The Seattle Mariners have seen how their playoff chances, namely the Wild Card spots, slowly get away from them.
Right now, before Wednesday’s games, they are 64-56, which isn’t bad at all considering the expectations weren’t exactly high to begin the year.
They are actually not that far from the Wild Card spots, at four games behind the second one.
The problem is that there are five teams with a realistic chance of getting two spots, and all of them are extremely competitive.
The New York Yankees, Boston Red Sox, Toronto Blue Jays, and Oakland Athletics join the Mariners in the quest for October via the Wild Card.
Seattle looks like the weakest of those five clubs.
The Future Is Bright In Seattle
However, even if they don’t make it this year, Seattle knows that they will be in the thick of things as soon as 2022, and that’s in large part due to one of the most promising collection of young players.
Pitchers Emerson Hancock, George Kirby, and Logan Gilbert are seen as rotation anchors, while Julio Rodriguez, Noelvi Marte, Kyle Lewis, and Evan White are the sluggers of tomorrow.
All of them, however, are led by one of the most talented young outfielders in the American League: Jarred Kelenic.
His overall slash line is rather unimpressive, at .151/.243/.280 with six homers and three stolen bases, but he is still 21 years old and adjusting to the best pitchers in the world.
Kelenic struggled mightily in his first exposure to MLB pitching, hitting .096/.185/.193 (8-for-92) with two home runs and lots of strikeouts.
The Mariners sent him to Triple-A to regain his confidence, and he started hitting again.
He dominated Triple-A pitchers before being called up the first time and after being sent down, so it’s clearly a matter of getting used to major league pitching.
He has nothing left to prove in the minor leagues.
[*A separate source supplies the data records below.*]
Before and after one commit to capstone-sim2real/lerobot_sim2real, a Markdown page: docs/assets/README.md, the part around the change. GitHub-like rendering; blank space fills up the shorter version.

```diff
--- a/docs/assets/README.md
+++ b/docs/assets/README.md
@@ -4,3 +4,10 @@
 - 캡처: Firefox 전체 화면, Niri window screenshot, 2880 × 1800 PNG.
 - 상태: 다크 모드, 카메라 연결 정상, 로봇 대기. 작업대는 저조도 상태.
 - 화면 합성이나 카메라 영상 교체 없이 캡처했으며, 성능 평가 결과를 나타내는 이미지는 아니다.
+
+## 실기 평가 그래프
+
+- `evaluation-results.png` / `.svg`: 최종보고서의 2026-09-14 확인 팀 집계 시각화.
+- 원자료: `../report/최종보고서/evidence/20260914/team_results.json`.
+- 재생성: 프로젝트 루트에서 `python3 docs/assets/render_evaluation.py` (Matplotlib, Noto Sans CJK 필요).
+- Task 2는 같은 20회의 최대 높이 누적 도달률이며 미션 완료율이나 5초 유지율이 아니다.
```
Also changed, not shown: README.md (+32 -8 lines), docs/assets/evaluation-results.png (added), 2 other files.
After being called up for the second time on July 16, the lefty-hitting outfielder is batting .194/.288/.350 with four homers.
Still not ideal, but an improvement over his first showing.
Seattle Needs To Be Patient With Kelenic
Kelenic has all the looks of a player who will take a while to fully take off, but once he does, he will silence his doubters in a big way.
Jarred Kelenic with absurd rookie power to left field. Just hammers a first pitch fastball for the oppo solo bomb. 384 feet …. damn
— Ryan Divish (@RyanDivish) August 15, 2021
His batting average on balls in play, or BABIP, suggests he has been extremely unlucky.
He has a .177 BABIP, when the league average is close to .300.
He doesn’t hit too many liners and his hard-hit rate isn’t particularly high at 36.9 percent, but even considering those things, his BABIP is unsustainably low and should increase going forward, taking his batting average up in the process.
He is still striking out too much, but his tools and minor league success suggest that he will likely make adjustments eventually.
He is a good fielder who can cover the three outfield positions, is fast, and has good knowledge of the strike zone.
Jarred Kelenic hustle double sprint speed: 28.4 ft/sec
MLB avg = 27 ft/sec
Elite = 30 ft/sec
— Sarah Langs (@SlangsOnSports) August 12, 2021
He just needs to build confidence and be more aggressive at the plate, where he often lets hittable strikes go by.
He may not bust out this year, but Jarred Kelenic remains the hope of the Mariners’ fanbase.NEXT: Mariners Slowly Starting To Fade In Wild Card Hunt